Huntington Disease, Corpus striatum structure, Fibroblasts, Neurons, protein aggregation
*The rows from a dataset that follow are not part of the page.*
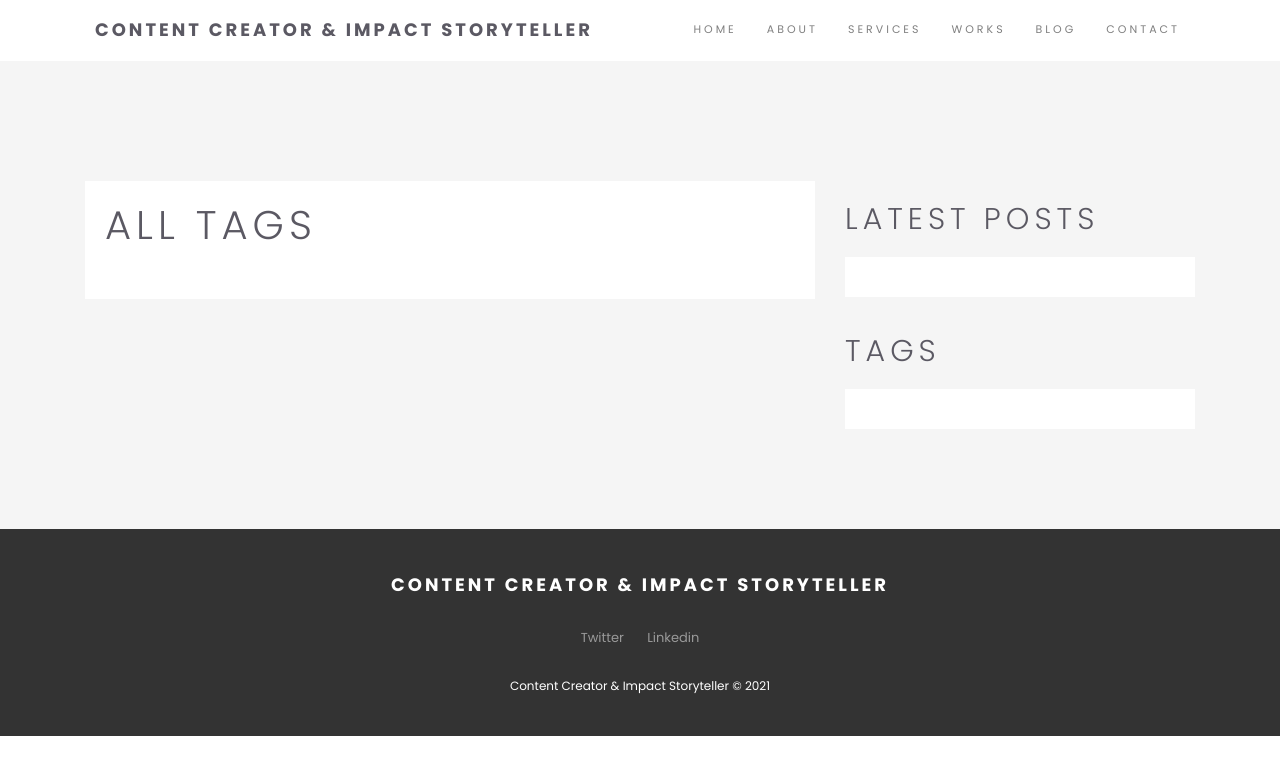
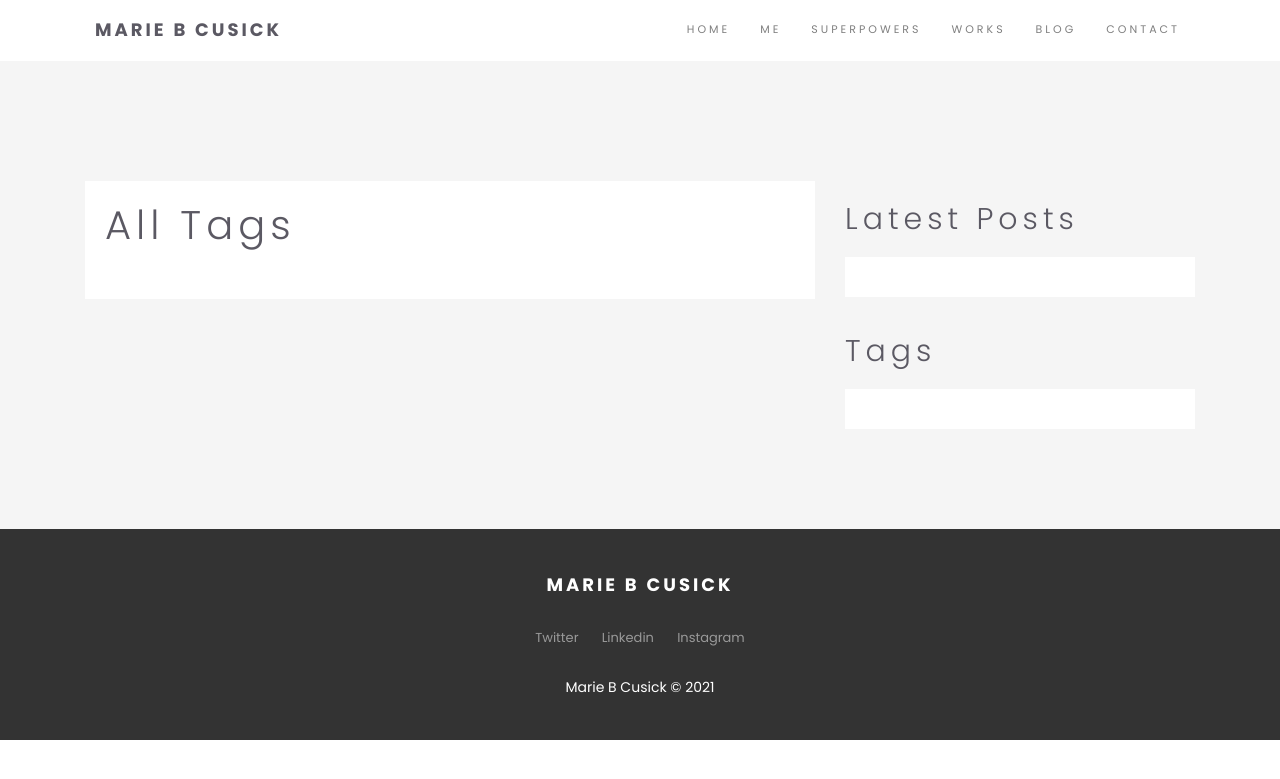
Before and after one commit to mbcusick/marie-cusick.com, a Jekyll site: the page built from tags/index.html, in a window 1280 px wide. Shown: the top 779 px of the page. Built offline with Jekyll 4.4.1, drawn with Linux system fonts in a browser that asks for light colours.

Commit message:
Updates content

```diff
--- a/_config.yml
+++ b/_config.yml
@@ -7,7 +7,6 @@
 
 # Site title
 title: "Marie B Cusick"
-title: "Content Creator & Impact Storyteller"
 
 # A description of your site for social meta tag, search engines, and feed.xml
 description: "Content Creator & Impact Storyteller"
@@ -23,12 +22,12 @@ baseurl:
 navigation:
 - text: Home
   url: /#home
-- text: about
-  url: /#about
-- text: services
-  url: /#services
+- text: me
+  url: /#me
+- text: superpowers
+  url: /#superpowers
 - text: Works
-  url: /#portfolio
+  url: /#works
 - text: Blog
   url: /#blog
 - text: Contact
@@ -52,6 +51,7 @@ author_name: "Marie B Cusick"
 # Social links in the site footer
 twitter_username: "cusick_marie"
 linkedin_username: "mariebcusick"
+instagram_username: "www"
 facebook_username:
 googleplus_username:
 pinterest_username:
--- a/_includes/footer.html
+++ b/_includes/footer.html
@@ -8,17 +8,20 @@
 
         <a class="footer-logo" href="{{site.baseurl}}/">{{ site.title  }}</a>
         <ul class="social-links">
+          {% if site.twitter_username %}
+          <li><a href="https://twitter.com/{{ site.twitter_username }}" class="wow fadeInUp" data-wow-delay=".1s">Twitter</a></li>
+          {% endif %}
+          {% if site.linkedin_username %}
+          <li><a href="https://www.linkedin.com/in/{{ site.linkedin_username }}" class="wow fadeInUp" data-wow-delay=".3s">Linkedin</a></li>
+          {% endif %}
+          {% if site.instagram_username %}
+          <li><a href="https://www.instagram.com/{{ site.instagram_username }}" class="wow fadeInUp">Instagram</a></li>
+          {% endif %}
           {% if site.facebook_username %}
           <li><a href="https://www.facebook.com/{{ site.facebook_username }}" class="wow fadeInUp">Facebook</a></li>
           {% endif %}
-          {% if site.twitter_username %}
-          <li><a href="https://twitter.com/{{ site.twitter_username }}" class="wow fadeInUp" data-wow-delay=".1s">Twitter</a></li>
-          {% endif %}
           {% if site.googleplus_username %}
           <li><a href="https://plus.google.com/{{ site.googleplus_username }}" class="wow fadeInUp" data-wow-delay=".2s">Dribble</a></li>
-          {% endif %}
-          {% if site.linkedin_username %}
-          <li><a href="https://www.linkedin.com/in/{{ site.linkedin_username }}" class="wow fadeInUp" data-wow-delay=".3s">Linkedin</a></li>
           {% endif %}
           {% if site.pinterest_username %}
           <li><a href="http://www.pinterest.com/{{ site.pinterest_username }}" class="wow fadeInUp" data-wow-delay=".4s">Pinterest</a></li>
--- a/assets/css/style.css
+++ b/assets/css/style.css
@@ -99,19 +99,21 @@
 
  h1, h2, h3, h4, h5, h6 {
    font: 700 40px/1.2 'Poppins', sans-serif;
-   text-transform: uppercase;
    letter-spacing: 5px;
    margin: 0;
    color: #5b5963;
  }
 
+ h1 {
+   font-weight: normal;
+ }
  h2 {
    font-size: 30px;
    margin: 0 0 30px;
  }
 
  h3 {
-   font-size: 13px;
+   font-size: 18px;
    letter-spacing: 1px;
    margin: 0 0 5px;
  }
@@ -131,6 +133,10 @@
    font-size: 11px;
    letter-spacing: 1px;
    font-weight: 400;
+ }
+
+ p {
+   font-size: 14px;
  }
 
  /*** Reset border-radius ***/
@@ -648,6 +654,11 @@
 
    .intro h1 {
      font-size: 50px;
+     text-transform: uppercase;
+   }
+
+   .intro h3 {
+     text-transform: uppercase;
    }
 
    .intro .slinks {
@@ -1194,6 +1205,11 @@ Need to override the 3.3 new styles for modern browsers & apply opacity
      margin: 0 0 15px;
      padding: 0;
    }
+
+   .iconbox-desc {
+     font-size: 14px;
+   }
+
 
    /* ---------------------------------------------- /*
     *  6. About
```
Also changed, not shown: index.html (+33 -32 lines), README.md, assets/images/17-Triggers.png (renamed from assets/images/17 Triggers.png), assets/images/Fairphone.png (renamed from assets/images/Fairphone-logo.png), assets/images/Find-mino.png (renamed from assets/images/Find mino.png), assets/images/Greener-beans.jpg (renamed from assets/images/Greener beans.jpg), assets/images/Hero image.JPG (deleted), assets/images/Laws-of-Nature.png (renamed from assets/images/Laws of Nature logo.png), assets/images/Save-the-Children.png (renamed from assets/images/Save the Children.png), assets/images/fairphone-featured.jpg (added), assets/images/home.jpg, assets/images/pin.png (renamed from assets/images/PIN logo.png).
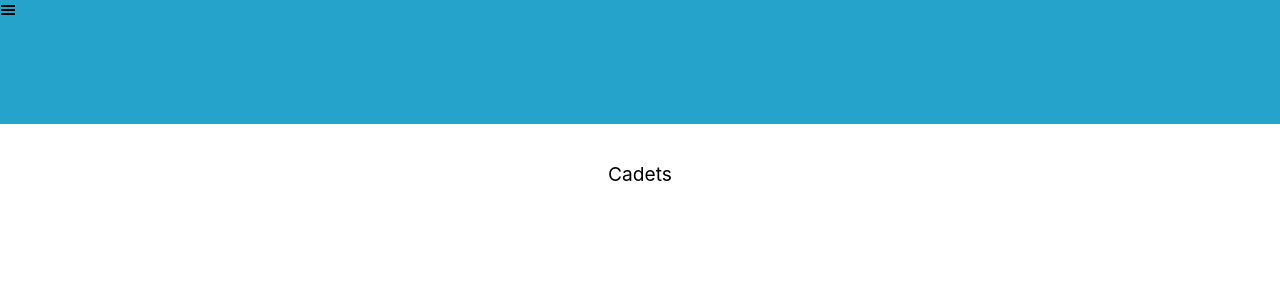
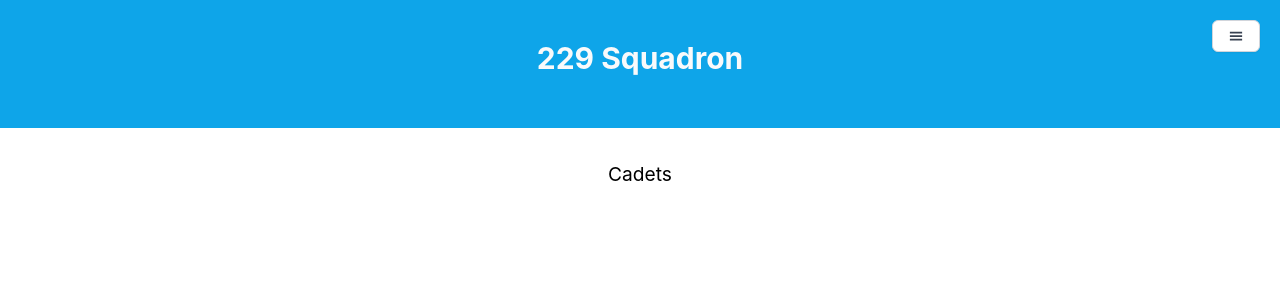
Before and after one commit to MagnusAustralia/cadets, a Next.js app: page / in a window 1280 px wide. Shown: the top 300 px of the page. Built offline with nearby package versions, Linux system fonts and the light colour scheme.

Commit message:
Nav and Header

```diff
--- a/components/Nav.js
+++ b/components/Nav.js
@@ -14,29 +14,36 @@
 
 function Nav() {
 	return (
-		<div className={styles.nav}>
+		<div className="absolute w-screen h-32 left-0 top-0 z-0 bg-sky-500">
+			<h1 className="text-center py-10 text-3xl font-bold text-gray-50">
+				229 Squadron
+			</h1>
+			<div className={styles.nav} className="absolute top-5 right-5">
+				<div className="relative inline-block text-right">
 					<Menu>
-				<Menu.Button>
+						<Menu.Button className="inline-flex justify-center w-50px rounded-md border border-gray-300 shadow-sm px-4 py-2 bg-white text-sm font-medium text-gray-700 hover:bg-gray-50 ">
 							<GiHamburgerMenu />
 						</Menu.Button>
 						<Menu.Items>
-					<Menu.Item>
+							<Menu.Item className="text-gray-700 block px-4 py-2 text-lg bg-gray-50">
 								<MyLink href="/">Home</MyLink>
 							</Menu.Item>
-					<Menu.Item>
+							<Menu.Item className="text-gray-700 block px-4 py-2 text-lg bg-gray-50">
 								<MyLink href="/calendar">Calendar</MyLink>
 							</Menu.Item>
-					<Menu.Item>
+							<Menu.Item className="text-gray-700 block px-4 py-2 text-lg bg-gray-50">
 								<MyLink href="/media">Media</MyLink>
 							</Menu.Item>
-					<Menu.Item>
+							<Menu.Item className="text-gray-700 block px-4 py-2 text-lg bg-gray-50">
 								<MyLink href="/staff">Staff</MyLink>
 							</Menu.Item>
-					<Menu.Item>
+							<Menu.Item className="text-gray-700 block px-4 py-2 text-lg bg-gray-50">
 								<MyLink href="/contact">Contact</MyLink>
 							</Menu.Item>
 						</Menu.Items>
 					</Menu>
+				</div>
+			</div>
 		</div>
 	);
 }
@@ -68,3 +75,38 @@
 // };
 
 export default Nav;
+
+{
+	/* <div class="relative inline-block text-left">
+  <div>
+    <button type="button" class="inline-flex justify-center w-full rounded-md border border-gray-300 shadow-sm px-4 py-2 bg-white text-sm font-medium text-gray-700 hover:bg-gray-50 focus:outline-none focus:ring-2 focus:ring-offset-2 focus:ring-offset-gray-100 focus:ring-indigo-500" id="menu-button" aria-expanded="true" aria-haspopup="true">
+        <path fill-rule="evenodd" d="M5.293 7.293a1 1 0 011.414 0L10 10.586l3.293-3.293a1 1 0 111.414 1.414l-4 4a1 1 0 01-1.414 0l-4-4a1 1 0 010-1.414z" clip-rule="evenodd" />
+      </svg>
+    </button>
+  </div>
+
+//   <!--
+//     Dropdown menu, show/hide based on menu state.
+
+//     Entering: "transition ease-out duration-100"
+//       From: "transform opacity-0 scale-95"
+//       To: "transform opacity-100 scale-100"
+//     Leaving: "transition ease-in duration-75"
+//       From: "transform opacity-100 scale-100"
+//       To: "transform opacity-0 scale-95"
+//   -->
+  <div class="origin-top-right absolute right-0 mt-2 w-56 rounded-md shadow-lg bg-white ring-1 ring-black ring-opacity-5 focus:outline-none" role="menu" aria-orientation="vertical" aria-labelledby="menu-button" tabindex="-1">
+    <div class="py-1" role="none">
+      <!-- Active: "bg-gray-100 text-gray-900", Not Active: "text-gray-700" -->
+      <a href="#" class="text-gray-700 block px-4 py-2 text-sm" role="menuitem" tabindex="-1" id="menu-item-0">Account settings</a>
+      <a href="#" class="text-gray-700 block px-4 py-2 text-sm" role="menuitem" tabindex="-1" id="menu-item-1">Support</a>
+      <a href="#" class="text-gray-700 block px-4 py-2 text-sm" role="menuitem" tabindex="-1" id="menu-item-2">License</a>
+      <form method="POST" action="#" role="none">
+        <button type="submit" class="text-gray-700 block w-full text-left px-4 py-2 text-sm" role="menuitem" tabindex="-1" id="menu-item-3">
+          Sign out
+        </button>
+      </form>
+    </div>
+  </div>
+</div> */
+}
```
Lines whose indentation alone changed are shown as unchanged.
PROJECT SUMMARY Huntington’s disease (HD) is an inherited neurological disorder that typically manifests in midlife. Although the genetic etiology of HD is known, the molecular mechanism that contributes to neuronal death are still poorly understood. HD is characterized by two cellular hallmarks, i) the presence of misfolded and aggregated protein inclusions, generally thought to be toxic, and ii) massive degeneration of striatal medium spiny neurons (MSNs), a neuronal subpopulation critical for motor control. Due to the inaccessibility of human neurons, most of our understanding of the mechanism of HD pathogenesis has been studied in the context of non-human models. Recently, the ability to convert or reprogram easily accessible human cells, such as skin fibroblasts into neurons, have prompted many research groups to develop protocols to reprogram fibroblasts into various neuronal subtypes in the hope of one day reprogramming patient-specific cells and modeling neurological diseases in vitro. There are currently two distinct methods to generate human MSNs. The first relies on the induction of fibroblasts into pluripotent stem cells (iPSCs) and the subsequent differentiation of these cells into MSNs. The second, developed by us, takes advantage of brain-enriched microRNAs to directly (bypassing the induction of pluripotency) convert human adult fibroblasts to MSNs. Although the advantages of direct reprogramming are still not entirely clear, one unique benefit of this approach might be the ability to retain age- related cellular signatures in the converted cells. Defects accumulated in normal aging contribute to the onset of many neurological disorders, including HD, and we therefore believe direct reprogramming strategies might be better suited for modeling the pathogenesis of HD. In this proposal, we seek to employ directly reprogrammed MSNs to study the contribution of aging to triggering cell death and protein aggregation in HD. In our prelimary studies, we demonstrated that our microRNA-based approach can reprogram fibroblast from HD patients into MSNs with similar efficiencies despite of individual age. Additionally, we found that HD MSNs are more susceptible to cell death with time in culture than MSNs reprogrammed from age-matched healthy controls. Moreover, unlike other studies that model HD with iPSCs, our reprogrammed MSNs exhibit aggregated protein inclusions, suggesting that age-related factors contribute to the formation of aggregates. In the first aim of this proposal, we will rejuvenate fibroblasts from adult symptomatic HD patients by first inducing these cells into iPSCs and later re-differentiating them back into fibroblasts. Conversely, in the second aim we will accelerate the aging of adult symptomatic HD fibroblasts by forcing the expression of Progerin, a factor shown to induce cellular aging. Rejuvenated and aged fibroblasts will be converted into MSNs by miRNA- based reprogrammed, assayed for protein aggregation and cellular death and compared to normal aged MSNs reprogrammed from adult HD patients. Together, these experiments will determine if age-related cellular changes triggers protein aggregation and broaden our understanding of the pathogenic mechanisms in HD.